[[ Supplied material open ]]

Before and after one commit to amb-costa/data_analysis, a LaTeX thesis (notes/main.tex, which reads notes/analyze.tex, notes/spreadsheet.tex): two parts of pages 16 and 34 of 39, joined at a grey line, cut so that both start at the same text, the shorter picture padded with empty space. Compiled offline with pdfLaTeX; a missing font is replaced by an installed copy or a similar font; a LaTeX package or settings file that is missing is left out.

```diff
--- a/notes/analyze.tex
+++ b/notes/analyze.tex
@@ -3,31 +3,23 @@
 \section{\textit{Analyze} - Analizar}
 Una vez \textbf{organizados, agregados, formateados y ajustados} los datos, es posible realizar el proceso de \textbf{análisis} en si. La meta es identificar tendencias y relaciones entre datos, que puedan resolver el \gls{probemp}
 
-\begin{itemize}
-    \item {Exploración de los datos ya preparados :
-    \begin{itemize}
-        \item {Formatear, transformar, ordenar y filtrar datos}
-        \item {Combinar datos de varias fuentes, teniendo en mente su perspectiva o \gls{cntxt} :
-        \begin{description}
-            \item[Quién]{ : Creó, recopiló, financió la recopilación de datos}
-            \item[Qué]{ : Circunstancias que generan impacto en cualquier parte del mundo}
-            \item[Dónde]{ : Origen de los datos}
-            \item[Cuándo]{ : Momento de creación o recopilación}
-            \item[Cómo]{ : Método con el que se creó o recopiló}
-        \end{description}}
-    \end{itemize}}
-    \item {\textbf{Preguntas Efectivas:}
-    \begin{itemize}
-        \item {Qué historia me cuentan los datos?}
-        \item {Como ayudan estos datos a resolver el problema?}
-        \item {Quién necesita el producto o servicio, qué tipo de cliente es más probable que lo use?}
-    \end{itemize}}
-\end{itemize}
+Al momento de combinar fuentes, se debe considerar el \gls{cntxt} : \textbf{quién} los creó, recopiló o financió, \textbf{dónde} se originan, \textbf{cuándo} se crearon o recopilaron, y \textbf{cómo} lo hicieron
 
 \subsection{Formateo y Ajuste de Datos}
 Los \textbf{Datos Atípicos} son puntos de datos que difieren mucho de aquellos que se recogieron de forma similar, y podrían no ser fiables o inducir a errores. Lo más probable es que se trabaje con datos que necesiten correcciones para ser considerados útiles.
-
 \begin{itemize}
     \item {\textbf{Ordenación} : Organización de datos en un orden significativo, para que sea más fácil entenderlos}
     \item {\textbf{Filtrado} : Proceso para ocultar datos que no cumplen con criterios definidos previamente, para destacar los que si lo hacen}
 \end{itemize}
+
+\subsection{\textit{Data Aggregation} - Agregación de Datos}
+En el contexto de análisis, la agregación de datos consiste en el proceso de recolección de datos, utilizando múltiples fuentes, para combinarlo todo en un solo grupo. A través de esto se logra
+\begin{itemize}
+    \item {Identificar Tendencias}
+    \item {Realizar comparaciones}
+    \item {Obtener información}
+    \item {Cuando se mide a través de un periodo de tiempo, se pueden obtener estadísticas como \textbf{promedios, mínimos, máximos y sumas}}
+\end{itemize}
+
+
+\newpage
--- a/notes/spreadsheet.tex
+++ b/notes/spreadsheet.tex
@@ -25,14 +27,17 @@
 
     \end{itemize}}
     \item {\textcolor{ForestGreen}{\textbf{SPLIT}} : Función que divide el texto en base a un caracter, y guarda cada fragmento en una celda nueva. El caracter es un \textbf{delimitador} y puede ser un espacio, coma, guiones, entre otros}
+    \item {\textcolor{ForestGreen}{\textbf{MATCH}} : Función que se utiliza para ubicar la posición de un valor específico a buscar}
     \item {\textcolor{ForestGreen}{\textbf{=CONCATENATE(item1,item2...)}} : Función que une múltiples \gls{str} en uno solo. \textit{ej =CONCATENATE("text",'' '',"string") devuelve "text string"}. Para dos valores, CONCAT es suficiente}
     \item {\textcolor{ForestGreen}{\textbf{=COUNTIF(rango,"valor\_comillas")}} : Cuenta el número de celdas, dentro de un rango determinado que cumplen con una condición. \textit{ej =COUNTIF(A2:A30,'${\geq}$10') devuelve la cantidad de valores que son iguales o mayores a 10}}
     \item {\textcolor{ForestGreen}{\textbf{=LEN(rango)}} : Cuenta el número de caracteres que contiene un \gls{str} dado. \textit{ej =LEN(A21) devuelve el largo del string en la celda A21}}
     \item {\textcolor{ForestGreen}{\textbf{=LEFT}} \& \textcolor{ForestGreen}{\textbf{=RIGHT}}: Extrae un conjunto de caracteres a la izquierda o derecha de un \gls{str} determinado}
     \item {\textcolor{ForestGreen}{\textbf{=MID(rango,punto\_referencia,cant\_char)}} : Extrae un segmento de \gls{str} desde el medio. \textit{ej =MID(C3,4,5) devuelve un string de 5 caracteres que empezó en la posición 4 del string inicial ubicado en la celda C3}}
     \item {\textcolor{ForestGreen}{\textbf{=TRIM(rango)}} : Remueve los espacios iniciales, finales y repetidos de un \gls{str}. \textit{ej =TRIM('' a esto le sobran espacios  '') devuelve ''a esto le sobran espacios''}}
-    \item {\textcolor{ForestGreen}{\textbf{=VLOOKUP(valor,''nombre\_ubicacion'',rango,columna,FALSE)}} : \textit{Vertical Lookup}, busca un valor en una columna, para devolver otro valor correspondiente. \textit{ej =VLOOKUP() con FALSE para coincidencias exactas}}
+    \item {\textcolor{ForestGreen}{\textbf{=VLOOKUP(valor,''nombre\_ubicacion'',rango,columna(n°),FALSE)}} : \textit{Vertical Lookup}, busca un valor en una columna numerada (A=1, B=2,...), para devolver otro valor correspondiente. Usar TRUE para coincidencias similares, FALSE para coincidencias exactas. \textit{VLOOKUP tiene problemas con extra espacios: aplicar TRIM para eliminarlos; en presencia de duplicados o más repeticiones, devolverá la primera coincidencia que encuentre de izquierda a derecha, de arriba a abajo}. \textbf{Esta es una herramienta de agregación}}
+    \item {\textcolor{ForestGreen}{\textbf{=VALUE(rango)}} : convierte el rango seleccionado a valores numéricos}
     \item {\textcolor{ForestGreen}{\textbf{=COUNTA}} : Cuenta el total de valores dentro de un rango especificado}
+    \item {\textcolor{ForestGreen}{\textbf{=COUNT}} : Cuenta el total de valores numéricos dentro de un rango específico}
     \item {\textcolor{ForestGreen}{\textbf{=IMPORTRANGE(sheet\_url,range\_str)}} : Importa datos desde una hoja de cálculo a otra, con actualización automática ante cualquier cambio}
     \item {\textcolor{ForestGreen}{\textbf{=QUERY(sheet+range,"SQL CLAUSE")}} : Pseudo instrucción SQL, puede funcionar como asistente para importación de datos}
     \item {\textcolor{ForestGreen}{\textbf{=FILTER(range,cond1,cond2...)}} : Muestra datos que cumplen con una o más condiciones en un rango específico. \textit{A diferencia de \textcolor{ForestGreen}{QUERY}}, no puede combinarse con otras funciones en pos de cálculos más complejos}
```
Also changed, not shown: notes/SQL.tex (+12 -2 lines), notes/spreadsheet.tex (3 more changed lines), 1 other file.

[[ Supplied material closed ]]
[[ Supplied material open ]]

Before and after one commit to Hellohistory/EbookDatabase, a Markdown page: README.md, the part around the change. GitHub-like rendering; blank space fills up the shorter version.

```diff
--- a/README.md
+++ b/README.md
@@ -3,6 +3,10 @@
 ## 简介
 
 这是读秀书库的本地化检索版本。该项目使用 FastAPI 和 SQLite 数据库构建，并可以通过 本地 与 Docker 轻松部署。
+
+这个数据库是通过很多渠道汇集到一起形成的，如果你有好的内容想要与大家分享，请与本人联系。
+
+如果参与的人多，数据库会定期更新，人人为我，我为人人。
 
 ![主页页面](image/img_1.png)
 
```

[[ Supplied material closed ]]

How to complete this task
The number of lines in the records that include "itemize" is what is needed, with no other words.

Response to this task
11